Remove resistances.

Let’s face it, education isn’t likely the answer to most people’s financial woes. There’s a plethora of free information available on the internet on how to manage your money, not to mention the 42,602 books available on Amazon under “personal finance books” (that’s an affiliate link).

The issue with most people is all of the resistances we’ve built up in our minds. The excuses are what prevent us from truly being able to build wealth. So we’ve got to tear them down one by one until they’re gone.

That’s where using psychology and behavioral change to your advantage comes into play, and like him or not no one preaches behavioral change better than Ramit Sethi. Recognize resistances and find a way to work around them. Which brings my to the most important thing I’ve probably ever done for my finances…

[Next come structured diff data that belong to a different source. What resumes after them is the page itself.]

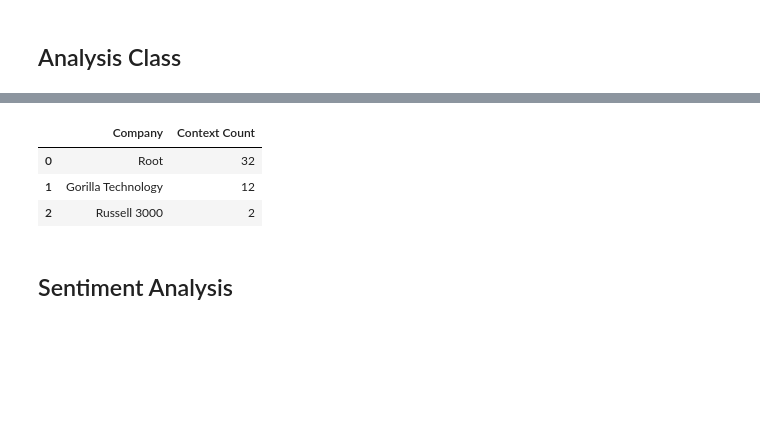
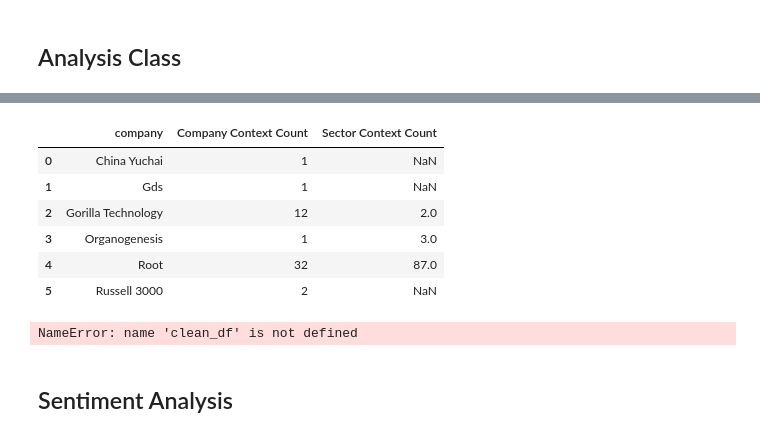
Before and after one commit to TheKusz/Python_DSM020-2024-OCT, a Jupyter notebook: Final Coursework/final coursework.ipynb, the cells around one changed output, grey strips where cells are left out. Saved outputs shown, nothing was run; the diff lists cells and outputs as text; code cells hidden in the pictures; blank space fills up the shorter version.

Commit message:
modify analyzation, add sector

```diff
--- a/Final Coursework/final coursework.ipynb
+++ b/Final Coursework/final coursework.ipynb
@@ -932,0 +939,6 @@ clean_df.head(3)
+# %%
+# Add sector to df for easier comparison
+clean_company_df = clean_company_df.merge(stock_info_df[['company', 'sector']], on='company', how='left')
+# Drop link
+clean_company_df = clean_company_df.drop('link', axis=1)
+clean_company_df.head(3)
@@ -944,34 +953,35 @@ True
 import nltk
 from nltk.sentiment import SentimentIntensityAnalyzer
 from wordcloud import WordCloud
+
+# Download VADER lexicon
+# nltk.download('vader_lexicon')
 
 class StockContextAnalyzer:
 
     def __init__(self):
         self.analyzer = SentimentIntensityAnalyzer()
 
-    def get_top_mentioned_n(self, df, n=3):
-        # Find the top 3 most mentioned company
-        top_companies  = df.groupby('company')['context'].count().sort_values(ascending=False).head(3)
+    def get_top_mentioned_n(self, company_df, sector_df, n=3):
 
-        # Convert to DataFrame for better display
-        top_companies_df = pd.DataFrame({
-            'Company': top_companies.index,
-            'Context Count': top_companies.values
-        })
+        # # Find the top n most mentioned company
+        # top_companies  = company_df.groupby('company')['context']
+        #                            .count().sort_values(ascending=False)
+        #                            .head(n).reset_index(name='Context Count')
 
-        return top_companies_df
+        company_context_count = company_df.groupby('company')['context'].count().reset_index(name='Company Context Count')
+        sector_context_count = sector_context_df.groupby('sector')['context'].count().reset_index(name='Sector Context Count')
 
-    # Sentiment analysis #
-    def add_sentiment_scores(self, df):
-        df = df.copy()
-        df['sentiment'] = df['context'].apply(
-            lambda text: self.analyzer.polarity_scores(text)['compound'] if text else 0)
+        result = pd.merge(company_context_count, company_df[['company', 'sector']].drop_duplicates(), on='company', how='left')
+        result = pd.merge(result, sector_context_count, on='sector', how='left')
 
-        return df
+        # Sectors might be missing
+        result.fillna(0, inplace=True)
+        result.sort_values(by='Company Context Count', ascending=False)
+
+        return result[['company', 'Company Context Count', 'Sector Context Count']]
 
     # Word frequency analysis #
-
     def get_words_str(self, df, company_name, top_n=20):
         company_text = ' '.join(
             df[df['company'].str.lower() == company_name.lower()]
@@ -983,18 +993,23 @@ class StockContextAnalyzer:
 # Create analyzer
 analyzer = StockContextAnalyzer()
 # %%
-# Select the top 3 mentioned companies
-top_companies = analyzer.get_top_mentioned_n(clean_df)
-top_companies
+# Select all mentioned companies
+merge = analyzer.get_top_mentioned_n(clean_company_df, sector_context_df, clean_company_df['company'].nunique())
+merge
 # %% [output]
-|  | Company | Context Count |
-| 0 | Root | 32 |
-| 1 | Gorilla Technology | 12 |
-| 2 | Russell 3000 | 2 |
+|  | company | Company Context Count | Sector Context Count |
+| 0 | China Yuchai | 1 | NaN |
+| 1 | Gds | 1 | NaN |
+| 2 | Gorilla Technology | 12 | 2.0 |
+| 3 | Organogenesis | 1 | 3.0 |
+| 4 | Root | 32 | 87.0 |
+| 5 | Russell 3000 | 2 | NaN |
 # %%
 # Russell only has 2 context, which won't be representative enough
 # Let's use only the other two
-clean_df = clean_df[ clean_df['company'].isin(['Gorilla Technology', 'Root'])]
+clean_company_df = clean_company_df[ clean_df['company'].isin(['Gorilla Technology', 'Root'])]
+# %% [output]
+NameError: name 'clean_df' is not defined
 # %% [markdown]
 ## Sentiment Analysis
 # %%
```
Also changed, not shown: parts of 11 cells of this notebook, 1 other file.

Use an Automatic Savings Plan.

I used to try to save a certain portion of each and every single paycheck after paying all of my bills and living expenses. The problem I’d find myself in is not having any money left over to actually squirrel away into a savings or investment account.

That was an unconscious resistance of mine; I didn’t actually think I could pay for everything, eat and have money left to save. The best (and I submit the only) way to counter this was to set up an automatic savings plan. Once I started saving first and paying for everything else after the automatic withdrawal from my account I realized I could still live on what I was ‘earning’ after socking money away for a rainy day.

I promise you that once you set up an automatic savings plan you’ll realize just how doable it is. There’s no need to restrict yourself to a dollar-for-dollar budget, because just like dieting you’ll inevitably crack and go overboard rebelling against said budget.

What are some of the things you’ve learned on your quest for financial freedom?

Credit to dangerousminds.net for the picture of the Lichtenberg figure

Leave a Reply

Your email address will not be published. Required fields are marked *